Pride is the time to celebrate and show your support for the LGBTQIA+ people in your life. However, it’s important to remember that Pride isn’t just a party, it’s a protest.
LGBTQIA+ people in the UK still face homophobic discrimination on a daily basis, even sometimes going so far as physical violence. According to reports from Stonewall, 51% of trans people have hidden their identity at work for fear of discrimination and nearly 7 in 10 trans young people have been subjected to death threats at school. The awful practice of Conversion Therapy is only just being addressed and many gay people still don’t feel comfortable holding hands with their partner in public or disclosing their sexuality at work.
The workplace should be a safe space for all LGBTQIA+ people, here are some tips to make sure it is:• Learn the terminology and educate yourself. LGBTQIA+ stands for lesbian, gay, bisexual, transgender, queer, intersex, asexual. The plus is there to ensure that everyone feels included. There is a lot of discourse in the UK at the moment around gender, particularly trans and non-binary people. For example, the introduction of pronouns to social media accounts (e.g. Instagram, LinkedIn) have sent some people into a spiral. Take the time to look into what changes like this mean to the people in these communities and how it will help them in the workplace, then implement them company-wide.
• Avoid heteronormativity and stereotypes. It’s very easy to assume everyone is straight and it’s just as easy to stereotype people when you find out they’re not. Avoid gendered language when talking about peoples’ partners, don’t assume that a gay man isn’t watching the Euros etc.
• Representation matters! We’re seeing evidence of this through movements such as Black Lives Matter. Seeing someone you can identify with represented on the big screen or in the board room can really elevate an individual’s goals and ambitions. Think about representation when hiring, pulling a speaker line up together, choosing who to feature on the company website etc.
• When working representation within your company, avoid tokenism. We’ve all been to conferences with a line up of ten middle-aged white men and one white woman; it almost looks worse than just having all men. When planning events or hiring staff, think about diversity from the start. If it’s ingrained into your thought process you’ll avoid tokenism and naturally end up with a diverse, interesting group of people. This will then allow you to make better decisions overall.

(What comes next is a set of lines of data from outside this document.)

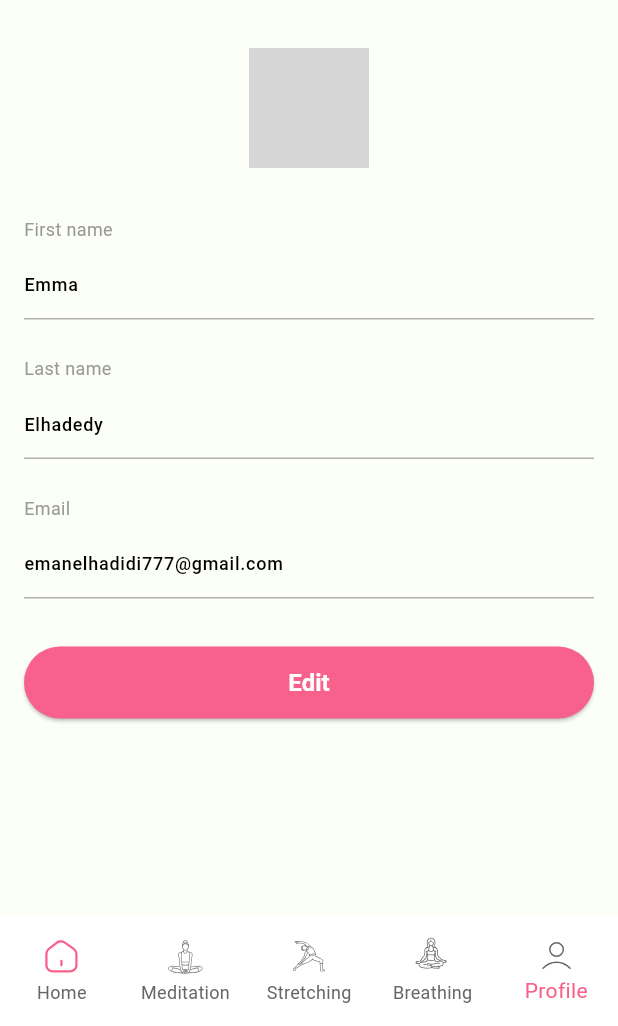
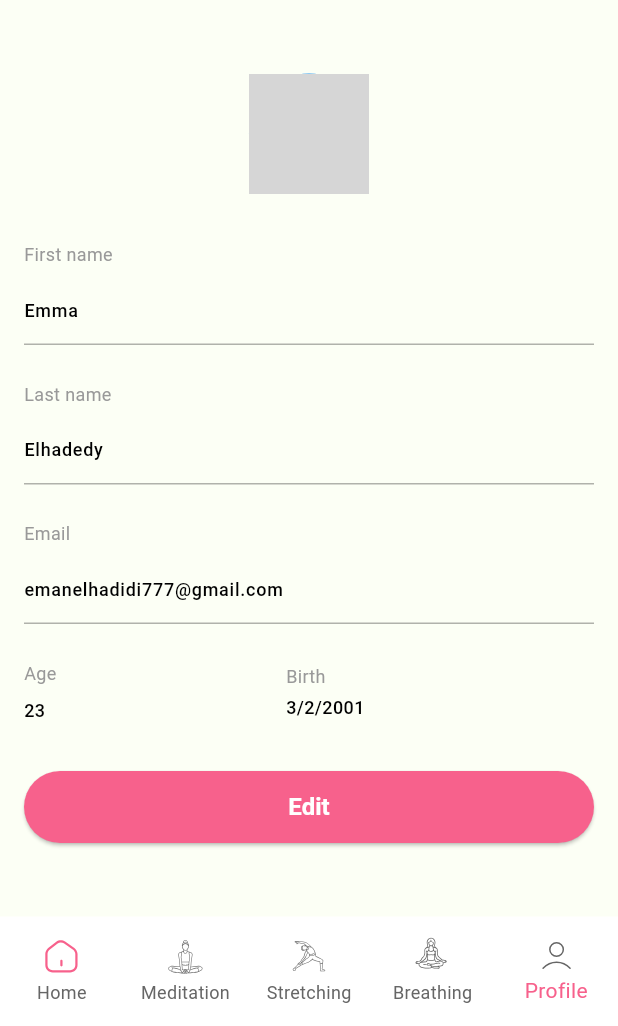
Before and after one commit to healv/heal_v, a Flutter app: the EditProfilePage screen opened by its route, on a phone screen of 412 x 824 dp, the part 210-1236 px from its top. Run offline on Flutter 3.47's test engine with Material 3 defaults, Android fonts, the light colour scheme and no system bars; our stand-ins replace connectivity_plus, dio, easy_localization, equatable, flutter_bloc, flutter_svg and 6 more; missing offline and left inert: back_button_interceptor; accounts and stored records are empty; network calls fail; project files that could hold a hidden picture were left out; grey boxes are pictures that could not be loaded.

Commit message:
Edit profile page

```diff
--- a/assets/translations/en.json
+++ b/assets/translations/en.json
@@ -22,5 +22,7 @@
   "first_name": "First name",
   "last_name": "Last name",
   "edit": "Edit",
-  "email": "Email"
+  "email": "Email",
+  "age": "Age",
+  "birth": "Birth"
 }
--- a/assets/translations/ru.json
+++ b/assets/translations/ru.json
@@ -22,5 +22,7 @@
   "first_name": "Имя",
   "last_name": "Фамилия",
   "edit": "Редактировать",
-  "email": "Электронная почта"
+  "email": "Электронная почта",
+  "age": "Возраст",
+  "birth": "Рождение"
 }
--- a/lib/app/main/feature/profile/edit_profile/edit_profile_page.dart
+++ b/lib/app/main/feature/profile/edit_profile/edit_profile_page.dart
@@ -73,13 +73,16 @@ class _EditProfilePageState extends State<EditProfilePage> {
         ),
       ],
       child: Center(
+        child: SingleChildScrollView(
           child: Column(
             children: [
               const SizedBox(height: 32.0),
               const AvatarWidget(isEditable: false),
               const SizedBox(height: 32.0),
               _firstTextFieldsContainer(),
+              const SizedBox(height: 32.0),
             ],
+          ),
         ),
       ),
     );
@@ -95,6 +98,8 @@ class _EditProfilePageState extends State<EditProfilePage> {
           _textFieldLastName(),
           const SizedBox(height: 24.0),
           _textFieldEmail(),
+          const SizedBox(height: 24.0),
+          _birthDayWidget(),
           const SizedBox(height: 32.0),
           _editButton(),
         ],
@@ -247,6 +252,36 @@ class _EditProfilePageState extends State<EditProfilePage> {
     );
   }
 
+  Widget _birthDayWidget() {
+    return Row(
+      mainAxisAlignment: MainAxisAlignment.spaceBetween,
+      crossAxisAlignment: CrossAxisAlignment.center,
+      children: [
+        Column(
+          crossAxisAlignment: CrossAxisAlignment.start,
+          children: [
+            Text(tr('age'), style: TextStyle(fontSize: 12, color: context.secondary, fontWeight: FontWeight.w400)),
+            const SizedBox(height: 8),
+            Text("23", style: TextStyle(fontSize: 12, fontWeight: FontWeight.w500, color: context.onBackground)),
+          ],
+        ),
+        const Spacer(),
+        InkWell(
+          onTap: () async => await _openCalendar(),
+          child: Column(
+            crossAxisAlignment: CrossAxisAlignment.start,
+            children: [
+              Text(tr('birth'), style: TextStyle(fontSize: 12, color: context.secondary, fontWeight: FontWeight.w400)),
+              const SizedBox(height: 4),
+              Text("3/2/2001", style: TextStyle(fontSize: 12, fontWeight: FontWeight.w500, color: context.onBackground)),
+            ],
+          ),
+        ),
+        const Spacer(),
+      ],
+    );
+  }
+
   Widget _editButton() {
     return SizedBox(
       width: double.infinity,
@@ -265,4 +300,13 @@ class _EditProfilePageState extends State<EditProfilePage> {
       ),
     );
   }
+
+  Future<void> _openCalendar() async {
+    await showDatePicker(
+      context: context,
+      initialDate: DateTime.now(),
+      firstDate: DateTime(1900),
+      lastDate: DateTime(2100),
+    );
   }
+}
```
Also changed, not shown: lib/theme/functions/app_theme_gen_functions.dart (+39 -0 lines). Lines whose indentation alone changed are shown as unchanged.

• This leads on to the next point of listening to voices that are more marginalised than your own. It’s important that we all acknowledge our individual privileges and prevent them from clouding our judgement. There is so much to learn from other people who have a different background to us and we must acknowledge when our voice is not the correct one to put forward. This is exactly why we’ve decided not to do a Pride event this month and instead use our platform to bring attention to other fantastic events and activities taking place across the city.There’s a temptation during Pride month to simply change your company logo to the rainbow version and hope for the best, but real support for the LGBTQIA+ community needs to be all year round and ingrained in the company culture.Keep an eye out on our Twitter to hear about all of the fantastic activity taking place in Manchester and enjoy the rest of Pride month!